**Task objective:**
The output should be all lines of the entries below in which the word "false" occurs.

**Supplied data:**

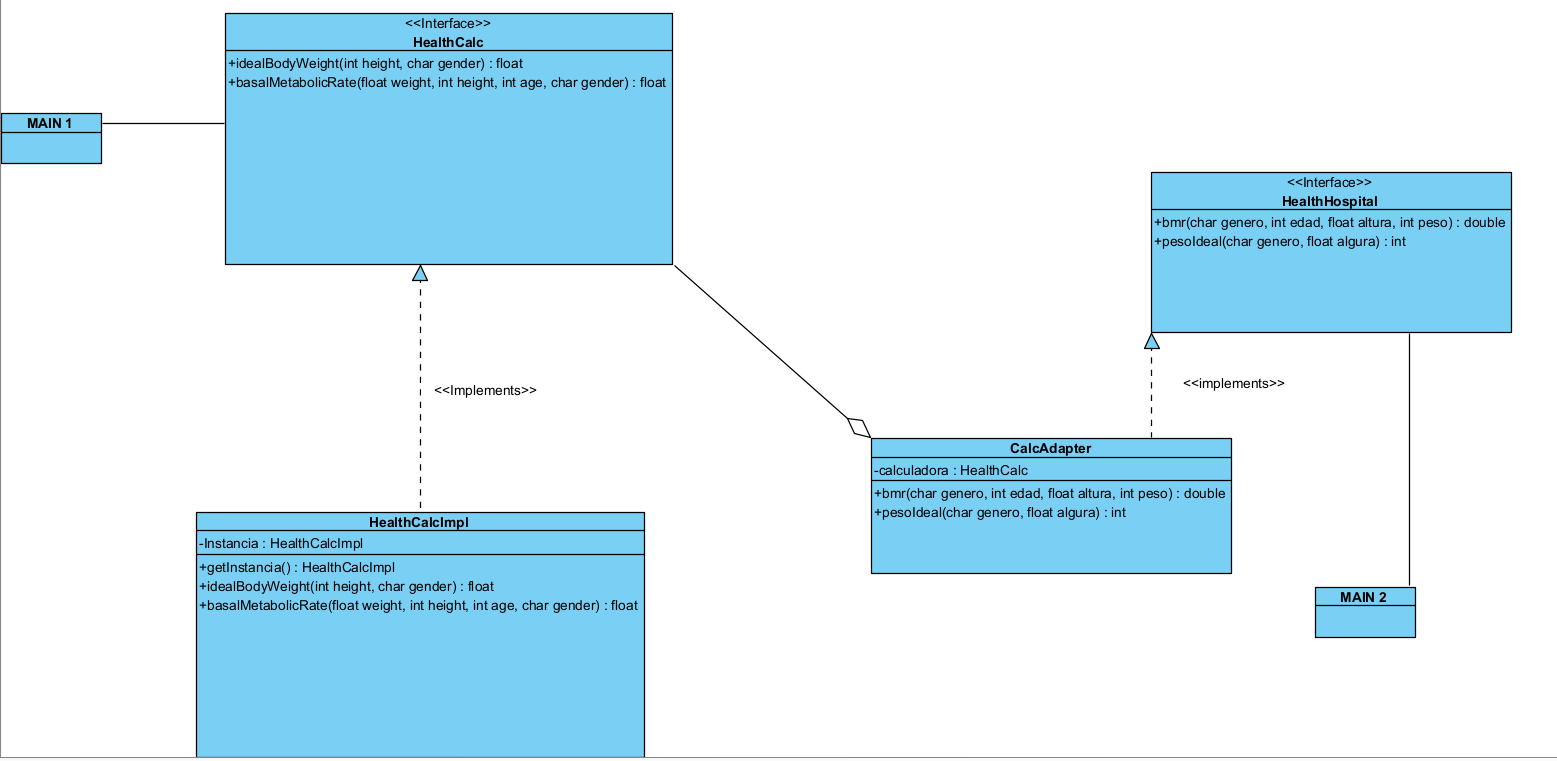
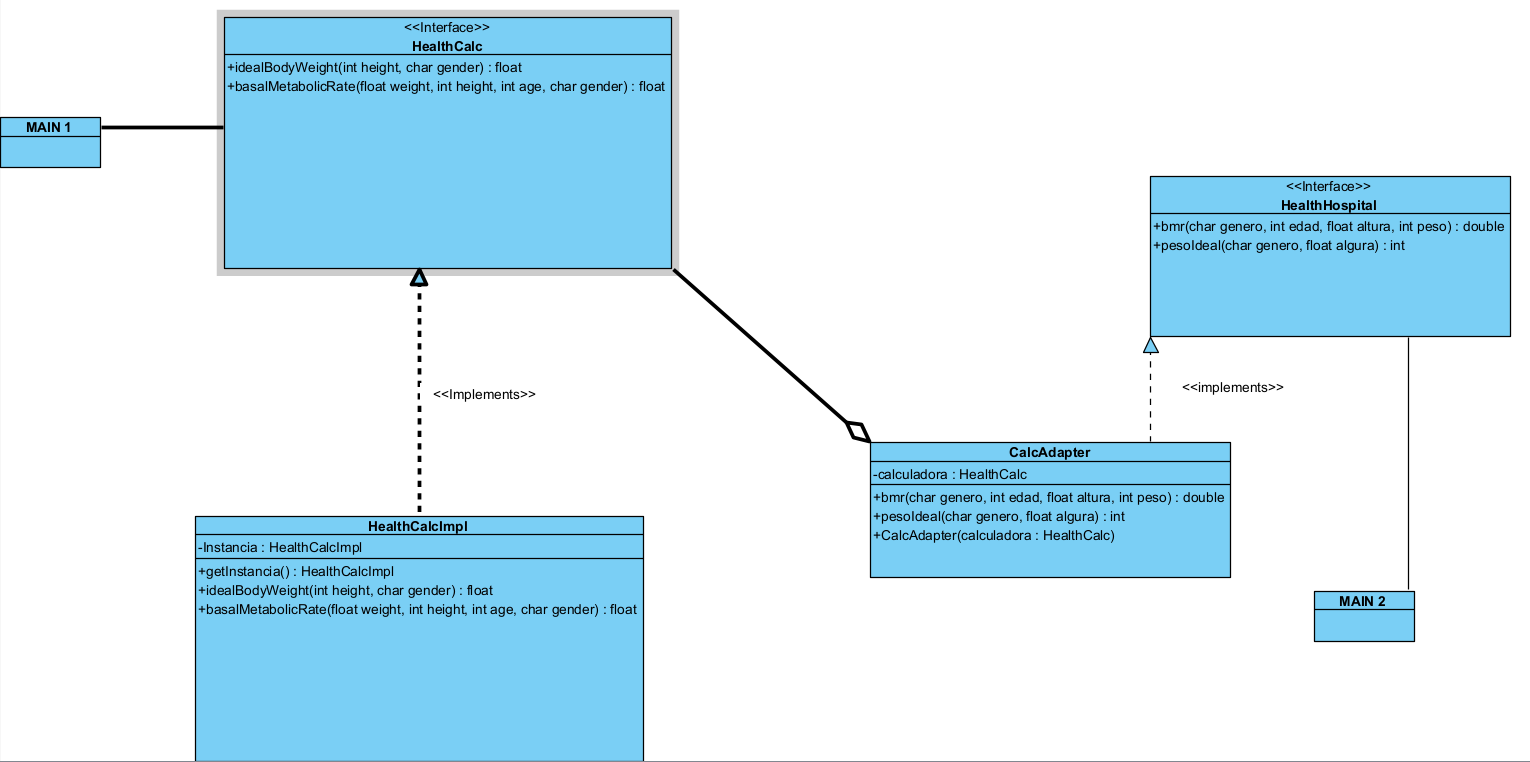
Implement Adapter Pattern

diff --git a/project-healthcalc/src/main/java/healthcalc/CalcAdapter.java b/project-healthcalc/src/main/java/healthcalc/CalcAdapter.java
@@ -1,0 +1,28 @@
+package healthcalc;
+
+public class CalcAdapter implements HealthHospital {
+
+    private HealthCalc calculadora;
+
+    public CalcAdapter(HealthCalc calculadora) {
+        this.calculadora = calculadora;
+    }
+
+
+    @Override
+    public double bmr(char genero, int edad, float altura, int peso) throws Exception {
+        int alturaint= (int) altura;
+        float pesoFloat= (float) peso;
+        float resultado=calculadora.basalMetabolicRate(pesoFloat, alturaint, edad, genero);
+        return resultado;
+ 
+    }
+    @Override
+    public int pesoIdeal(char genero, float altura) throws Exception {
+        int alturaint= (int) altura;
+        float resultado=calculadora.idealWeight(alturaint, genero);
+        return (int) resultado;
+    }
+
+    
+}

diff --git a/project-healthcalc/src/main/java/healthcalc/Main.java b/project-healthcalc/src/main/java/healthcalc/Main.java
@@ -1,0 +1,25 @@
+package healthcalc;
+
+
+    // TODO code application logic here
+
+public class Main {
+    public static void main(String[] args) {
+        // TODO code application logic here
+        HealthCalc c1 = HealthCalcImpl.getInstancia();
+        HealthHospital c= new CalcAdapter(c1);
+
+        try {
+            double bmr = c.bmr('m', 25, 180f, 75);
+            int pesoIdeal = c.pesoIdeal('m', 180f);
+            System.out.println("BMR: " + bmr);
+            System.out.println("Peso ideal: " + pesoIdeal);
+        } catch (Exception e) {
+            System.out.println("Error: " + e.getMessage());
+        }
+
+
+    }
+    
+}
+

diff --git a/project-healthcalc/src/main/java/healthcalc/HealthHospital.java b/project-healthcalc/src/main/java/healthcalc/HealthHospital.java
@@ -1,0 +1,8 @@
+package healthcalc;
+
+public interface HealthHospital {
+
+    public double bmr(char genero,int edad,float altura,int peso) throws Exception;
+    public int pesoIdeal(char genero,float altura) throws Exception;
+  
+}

...

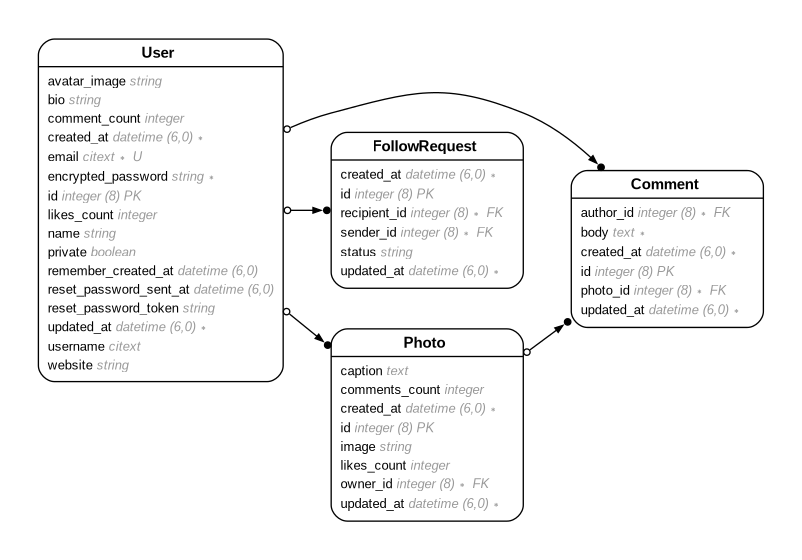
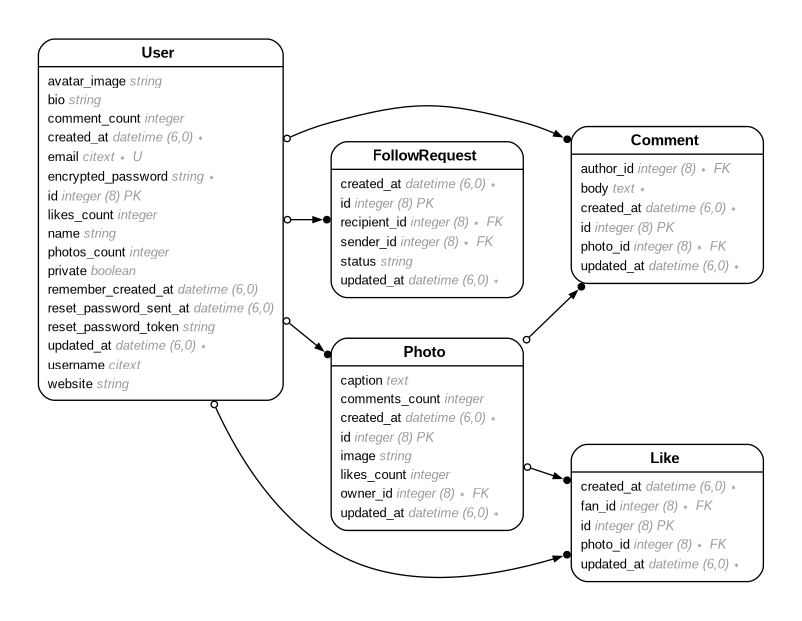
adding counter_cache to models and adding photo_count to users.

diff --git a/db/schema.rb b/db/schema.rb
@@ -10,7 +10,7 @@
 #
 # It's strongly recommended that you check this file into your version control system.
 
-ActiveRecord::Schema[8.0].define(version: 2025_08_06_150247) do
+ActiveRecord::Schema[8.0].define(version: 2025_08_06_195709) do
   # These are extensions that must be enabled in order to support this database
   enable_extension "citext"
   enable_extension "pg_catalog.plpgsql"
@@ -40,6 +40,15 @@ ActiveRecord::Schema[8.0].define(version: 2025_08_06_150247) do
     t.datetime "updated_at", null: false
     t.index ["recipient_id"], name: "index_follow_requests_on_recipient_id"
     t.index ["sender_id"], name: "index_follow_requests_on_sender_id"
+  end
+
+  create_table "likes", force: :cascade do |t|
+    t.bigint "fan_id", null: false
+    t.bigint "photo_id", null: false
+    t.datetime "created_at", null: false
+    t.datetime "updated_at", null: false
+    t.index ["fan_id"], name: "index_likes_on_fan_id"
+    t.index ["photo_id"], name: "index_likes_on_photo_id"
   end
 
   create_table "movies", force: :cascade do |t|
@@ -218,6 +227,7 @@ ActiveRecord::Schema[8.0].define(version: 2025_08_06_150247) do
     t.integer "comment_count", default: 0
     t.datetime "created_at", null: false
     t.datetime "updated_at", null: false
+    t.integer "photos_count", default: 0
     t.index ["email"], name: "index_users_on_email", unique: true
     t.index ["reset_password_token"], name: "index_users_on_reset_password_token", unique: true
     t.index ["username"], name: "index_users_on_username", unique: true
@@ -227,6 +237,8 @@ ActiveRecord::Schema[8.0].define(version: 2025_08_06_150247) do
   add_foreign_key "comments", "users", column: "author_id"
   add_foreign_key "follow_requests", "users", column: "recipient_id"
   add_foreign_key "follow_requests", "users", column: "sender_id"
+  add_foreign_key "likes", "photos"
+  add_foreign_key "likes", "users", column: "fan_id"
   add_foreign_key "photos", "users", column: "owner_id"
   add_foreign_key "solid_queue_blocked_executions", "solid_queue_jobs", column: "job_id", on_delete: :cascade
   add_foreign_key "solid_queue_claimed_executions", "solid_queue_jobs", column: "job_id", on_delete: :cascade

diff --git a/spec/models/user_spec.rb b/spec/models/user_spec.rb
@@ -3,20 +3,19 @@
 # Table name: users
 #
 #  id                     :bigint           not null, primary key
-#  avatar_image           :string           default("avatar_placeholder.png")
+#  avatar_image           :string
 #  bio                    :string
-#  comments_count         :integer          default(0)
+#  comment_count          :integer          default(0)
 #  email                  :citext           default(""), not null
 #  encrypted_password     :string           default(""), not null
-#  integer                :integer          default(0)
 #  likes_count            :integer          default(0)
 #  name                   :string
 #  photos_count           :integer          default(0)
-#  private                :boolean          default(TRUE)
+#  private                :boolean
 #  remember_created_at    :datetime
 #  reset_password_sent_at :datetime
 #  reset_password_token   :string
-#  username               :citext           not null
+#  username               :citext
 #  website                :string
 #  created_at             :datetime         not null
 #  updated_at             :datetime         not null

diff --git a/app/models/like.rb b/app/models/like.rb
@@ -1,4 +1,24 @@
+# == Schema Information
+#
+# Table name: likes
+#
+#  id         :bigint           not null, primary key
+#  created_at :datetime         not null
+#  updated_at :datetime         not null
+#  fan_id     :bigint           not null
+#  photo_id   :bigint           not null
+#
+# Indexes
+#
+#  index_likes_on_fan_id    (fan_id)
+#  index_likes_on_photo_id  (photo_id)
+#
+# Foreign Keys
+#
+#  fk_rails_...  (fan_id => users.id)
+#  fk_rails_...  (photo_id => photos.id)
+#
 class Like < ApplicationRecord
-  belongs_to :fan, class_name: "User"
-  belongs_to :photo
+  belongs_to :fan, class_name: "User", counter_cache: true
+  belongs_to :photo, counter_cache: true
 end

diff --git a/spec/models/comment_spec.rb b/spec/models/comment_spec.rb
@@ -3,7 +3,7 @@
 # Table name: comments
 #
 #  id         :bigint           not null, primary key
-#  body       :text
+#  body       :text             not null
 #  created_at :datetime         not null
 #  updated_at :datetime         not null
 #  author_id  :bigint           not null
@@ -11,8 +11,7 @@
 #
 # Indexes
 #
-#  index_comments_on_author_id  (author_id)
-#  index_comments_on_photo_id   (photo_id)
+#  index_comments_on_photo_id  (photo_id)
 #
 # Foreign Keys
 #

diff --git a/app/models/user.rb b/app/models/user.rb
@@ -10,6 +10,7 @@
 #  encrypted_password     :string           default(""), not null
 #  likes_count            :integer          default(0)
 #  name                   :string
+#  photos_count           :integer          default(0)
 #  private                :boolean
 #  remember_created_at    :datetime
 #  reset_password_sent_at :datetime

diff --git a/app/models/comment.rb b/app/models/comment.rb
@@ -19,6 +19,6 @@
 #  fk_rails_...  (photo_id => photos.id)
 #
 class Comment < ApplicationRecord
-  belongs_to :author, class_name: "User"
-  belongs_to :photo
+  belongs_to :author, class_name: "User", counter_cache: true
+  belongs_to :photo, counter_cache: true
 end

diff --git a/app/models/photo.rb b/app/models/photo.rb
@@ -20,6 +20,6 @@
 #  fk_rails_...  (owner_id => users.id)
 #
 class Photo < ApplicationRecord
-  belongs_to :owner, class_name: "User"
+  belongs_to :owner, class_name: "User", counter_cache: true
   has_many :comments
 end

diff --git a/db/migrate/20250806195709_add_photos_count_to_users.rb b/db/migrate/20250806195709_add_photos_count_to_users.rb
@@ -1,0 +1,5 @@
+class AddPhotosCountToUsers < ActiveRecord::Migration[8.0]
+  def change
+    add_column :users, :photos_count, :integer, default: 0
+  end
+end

**Solution to this exercise:**
     t.datetime "updated_at", null: false
+    t.bigint "fan_id", null: false
+    t.bigint "photo_id", null: false
+    t.datetime "created_at", null: false
+    t.datetime "updated_at", null: false
     t.datetime "created_at", null: false
     t.datetime "updated_at", null: false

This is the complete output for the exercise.